= Required work =
Copy every line of the data that includes the string "pagina".

########

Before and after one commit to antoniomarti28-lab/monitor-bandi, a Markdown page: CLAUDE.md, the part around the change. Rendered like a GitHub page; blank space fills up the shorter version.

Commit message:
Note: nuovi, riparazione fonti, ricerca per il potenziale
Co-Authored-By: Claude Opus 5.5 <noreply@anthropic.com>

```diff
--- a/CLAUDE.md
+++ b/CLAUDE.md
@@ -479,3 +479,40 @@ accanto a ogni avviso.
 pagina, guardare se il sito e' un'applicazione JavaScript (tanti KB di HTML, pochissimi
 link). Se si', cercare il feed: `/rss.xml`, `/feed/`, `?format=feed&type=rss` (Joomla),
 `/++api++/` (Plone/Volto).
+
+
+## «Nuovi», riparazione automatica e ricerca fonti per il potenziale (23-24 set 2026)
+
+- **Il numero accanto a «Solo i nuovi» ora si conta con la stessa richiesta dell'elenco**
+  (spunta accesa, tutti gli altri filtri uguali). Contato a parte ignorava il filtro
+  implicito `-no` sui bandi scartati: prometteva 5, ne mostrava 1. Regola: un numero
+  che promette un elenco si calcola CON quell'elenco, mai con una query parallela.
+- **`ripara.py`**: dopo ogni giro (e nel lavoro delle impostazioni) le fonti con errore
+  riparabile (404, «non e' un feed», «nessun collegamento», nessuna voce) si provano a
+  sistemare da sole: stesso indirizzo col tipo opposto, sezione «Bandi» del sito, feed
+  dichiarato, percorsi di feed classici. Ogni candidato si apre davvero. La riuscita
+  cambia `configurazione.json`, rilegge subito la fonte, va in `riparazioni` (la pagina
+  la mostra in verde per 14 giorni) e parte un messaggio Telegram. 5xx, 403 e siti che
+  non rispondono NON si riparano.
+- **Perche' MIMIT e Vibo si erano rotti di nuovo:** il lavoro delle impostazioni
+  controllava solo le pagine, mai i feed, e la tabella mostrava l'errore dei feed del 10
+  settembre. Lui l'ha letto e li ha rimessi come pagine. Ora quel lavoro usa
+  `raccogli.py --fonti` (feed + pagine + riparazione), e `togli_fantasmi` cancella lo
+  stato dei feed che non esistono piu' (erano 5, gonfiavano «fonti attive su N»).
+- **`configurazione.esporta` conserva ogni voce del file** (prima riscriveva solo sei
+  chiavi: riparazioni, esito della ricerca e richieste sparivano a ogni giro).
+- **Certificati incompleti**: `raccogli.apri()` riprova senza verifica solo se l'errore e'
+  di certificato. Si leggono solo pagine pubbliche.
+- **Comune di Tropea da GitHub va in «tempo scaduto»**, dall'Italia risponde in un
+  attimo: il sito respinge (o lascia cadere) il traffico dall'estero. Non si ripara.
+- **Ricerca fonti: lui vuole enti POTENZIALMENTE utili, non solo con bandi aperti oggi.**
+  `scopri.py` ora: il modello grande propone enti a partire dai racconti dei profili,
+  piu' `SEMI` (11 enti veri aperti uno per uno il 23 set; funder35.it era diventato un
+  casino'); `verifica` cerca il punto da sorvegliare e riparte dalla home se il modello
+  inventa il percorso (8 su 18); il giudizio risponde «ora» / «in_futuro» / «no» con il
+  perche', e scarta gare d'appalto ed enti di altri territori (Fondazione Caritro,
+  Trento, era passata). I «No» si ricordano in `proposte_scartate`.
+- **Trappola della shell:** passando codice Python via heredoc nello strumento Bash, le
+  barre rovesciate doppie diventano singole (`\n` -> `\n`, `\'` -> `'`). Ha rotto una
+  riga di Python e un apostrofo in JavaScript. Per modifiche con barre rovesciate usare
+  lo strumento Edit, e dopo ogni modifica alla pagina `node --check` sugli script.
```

########

= Exercise output =
 pagina, guardare se il sito e' un'applicazione JavaScript (tanti KB di HTML, pochissimi
+  cambia `configurazione.json`, rilegge subito la fonte, va in `riparazioni` (la pagina
+  lo strumento Edit, e dopo ogni modifica alla pagina `node --check` sugli script.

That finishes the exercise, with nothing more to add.